What to produce: I need each line of the entries below that includes the string "Franklin".

Items from a dataset:
╭──

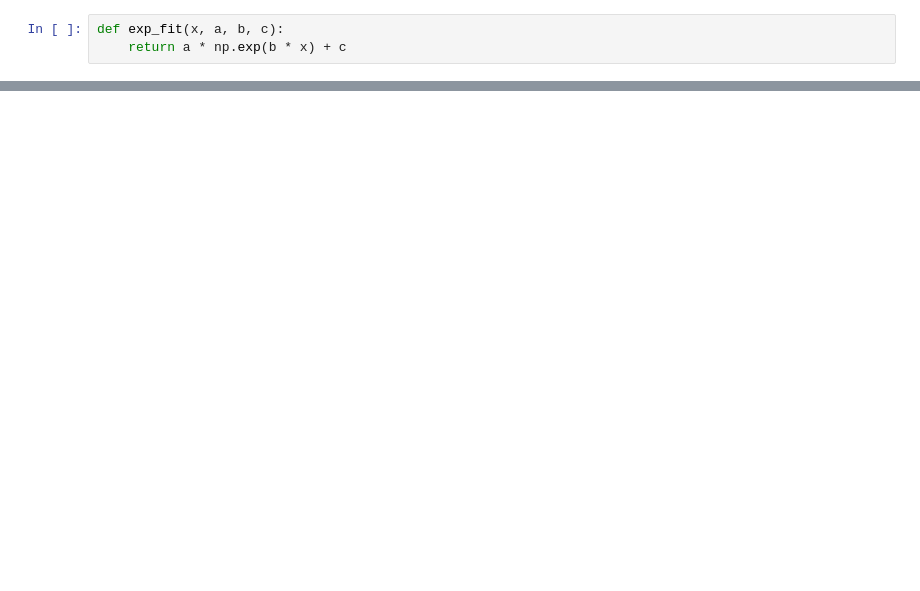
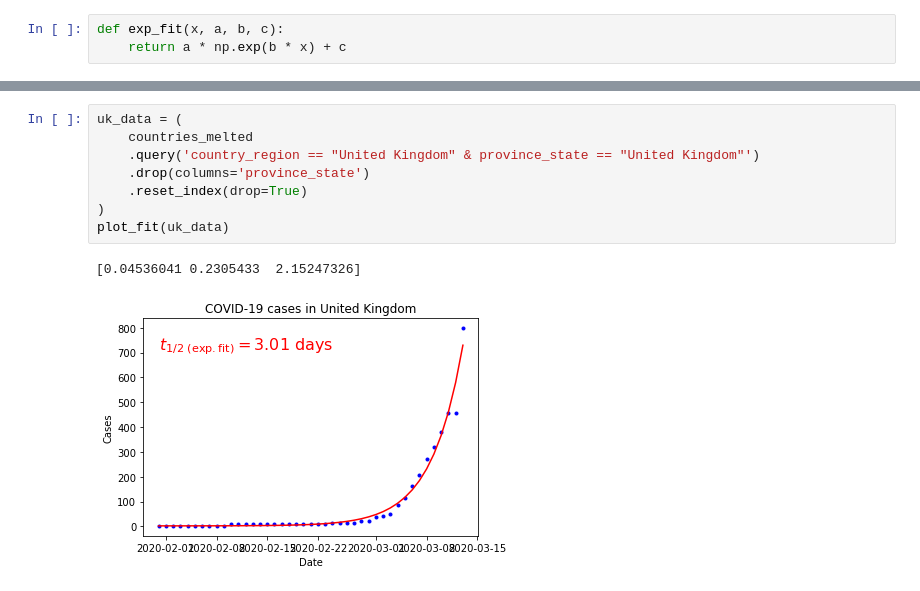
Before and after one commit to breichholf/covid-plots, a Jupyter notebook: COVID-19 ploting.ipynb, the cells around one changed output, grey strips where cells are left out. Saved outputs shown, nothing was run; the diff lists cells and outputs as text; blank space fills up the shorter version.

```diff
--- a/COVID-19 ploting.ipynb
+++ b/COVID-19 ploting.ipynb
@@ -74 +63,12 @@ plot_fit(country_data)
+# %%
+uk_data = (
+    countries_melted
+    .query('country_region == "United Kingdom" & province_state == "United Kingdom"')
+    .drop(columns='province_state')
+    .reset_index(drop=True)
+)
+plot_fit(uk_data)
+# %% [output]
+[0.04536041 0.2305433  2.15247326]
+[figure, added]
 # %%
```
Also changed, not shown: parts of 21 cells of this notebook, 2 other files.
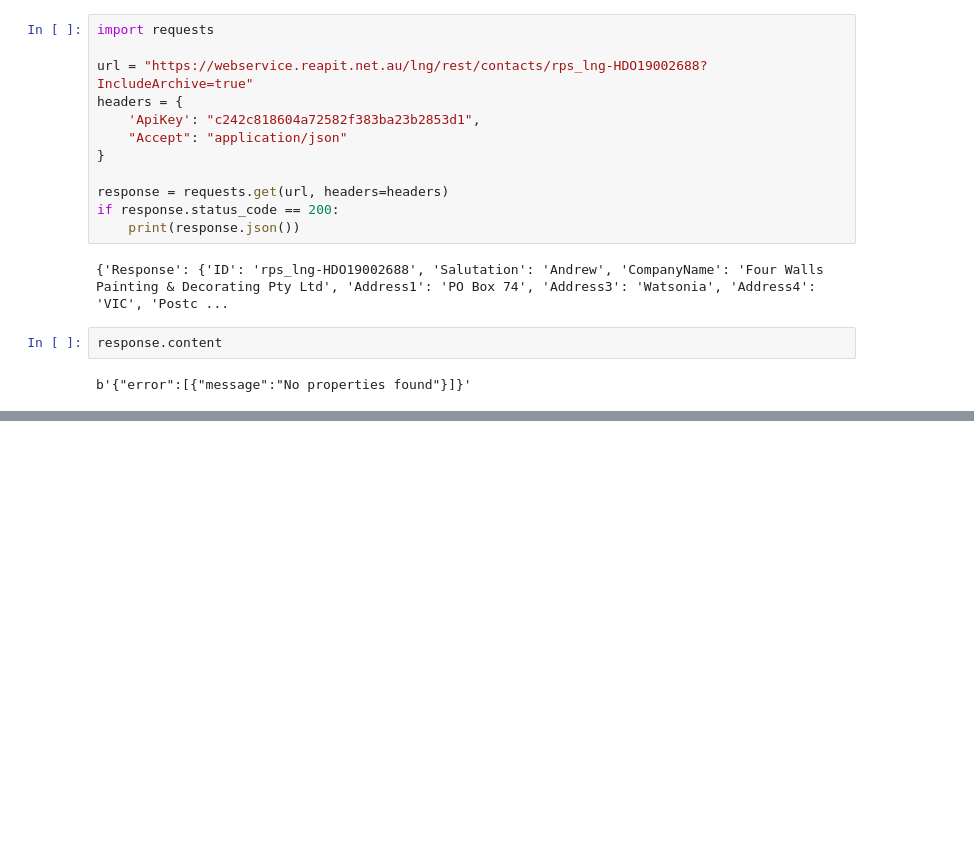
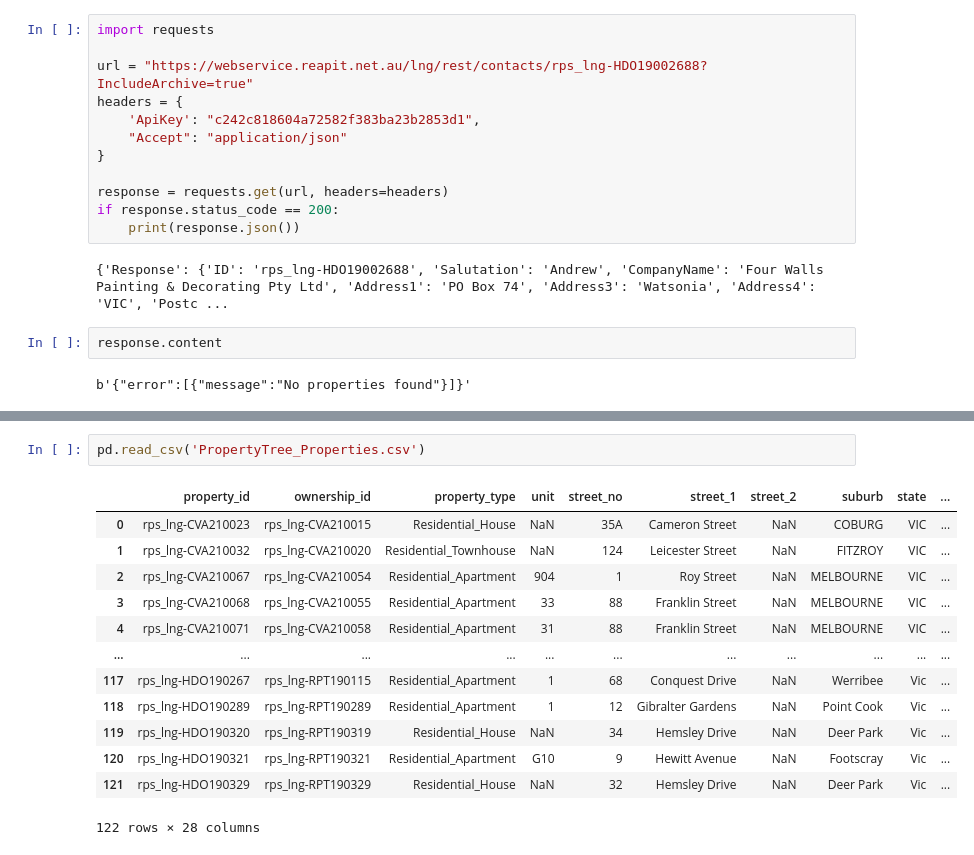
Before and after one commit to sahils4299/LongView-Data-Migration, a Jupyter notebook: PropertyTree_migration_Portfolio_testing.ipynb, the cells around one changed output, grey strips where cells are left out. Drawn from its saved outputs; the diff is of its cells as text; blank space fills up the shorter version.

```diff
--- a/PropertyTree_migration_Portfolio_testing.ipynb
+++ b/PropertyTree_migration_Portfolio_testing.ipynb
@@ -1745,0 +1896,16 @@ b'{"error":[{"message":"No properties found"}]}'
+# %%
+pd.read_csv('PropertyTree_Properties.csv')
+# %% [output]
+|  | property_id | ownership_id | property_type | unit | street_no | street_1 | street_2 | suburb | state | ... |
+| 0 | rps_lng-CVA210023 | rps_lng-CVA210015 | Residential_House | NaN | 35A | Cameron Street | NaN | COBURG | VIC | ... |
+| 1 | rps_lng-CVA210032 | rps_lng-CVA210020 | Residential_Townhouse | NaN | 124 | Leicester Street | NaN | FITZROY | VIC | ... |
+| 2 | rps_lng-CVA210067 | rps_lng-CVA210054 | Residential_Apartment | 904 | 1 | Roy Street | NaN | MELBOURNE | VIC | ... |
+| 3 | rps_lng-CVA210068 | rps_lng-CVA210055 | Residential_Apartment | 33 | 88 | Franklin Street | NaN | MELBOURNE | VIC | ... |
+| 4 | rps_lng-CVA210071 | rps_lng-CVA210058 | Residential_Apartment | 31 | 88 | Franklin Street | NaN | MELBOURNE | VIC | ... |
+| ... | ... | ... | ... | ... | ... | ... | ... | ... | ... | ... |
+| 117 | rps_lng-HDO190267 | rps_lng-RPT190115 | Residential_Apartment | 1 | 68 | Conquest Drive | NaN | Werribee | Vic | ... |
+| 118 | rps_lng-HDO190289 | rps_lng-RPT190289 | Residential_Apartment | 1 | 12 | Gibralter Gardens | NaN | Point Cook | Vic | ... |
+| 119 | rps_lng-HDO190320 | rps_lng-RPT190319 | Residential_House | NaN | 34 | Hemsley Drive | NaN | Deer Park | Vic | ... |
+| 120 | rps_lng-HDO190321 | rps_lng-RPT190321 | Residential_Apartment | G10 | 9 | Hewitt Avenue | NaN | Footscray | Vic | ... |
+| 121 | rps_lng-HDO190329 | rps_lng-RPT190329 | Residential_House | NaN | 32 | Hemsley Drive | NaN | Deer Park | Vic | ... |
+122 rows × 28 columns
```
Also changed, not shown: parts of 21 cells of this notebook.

╰──

Exercise solution:
+| 3 | rps_lng-CVA210068 | rps_lng-CVA210055 | Residential_Apartment | 33 | 88 | Franklin Street | NaN | MELBOURNE | VIC | ... |
+| 4 | rps_lng-CVA210071 | rps_lng-CVA210058 | Residential_Apartment | 31 | 88 | Franklin Street | NaN | MELBOURNE | VIC | ... |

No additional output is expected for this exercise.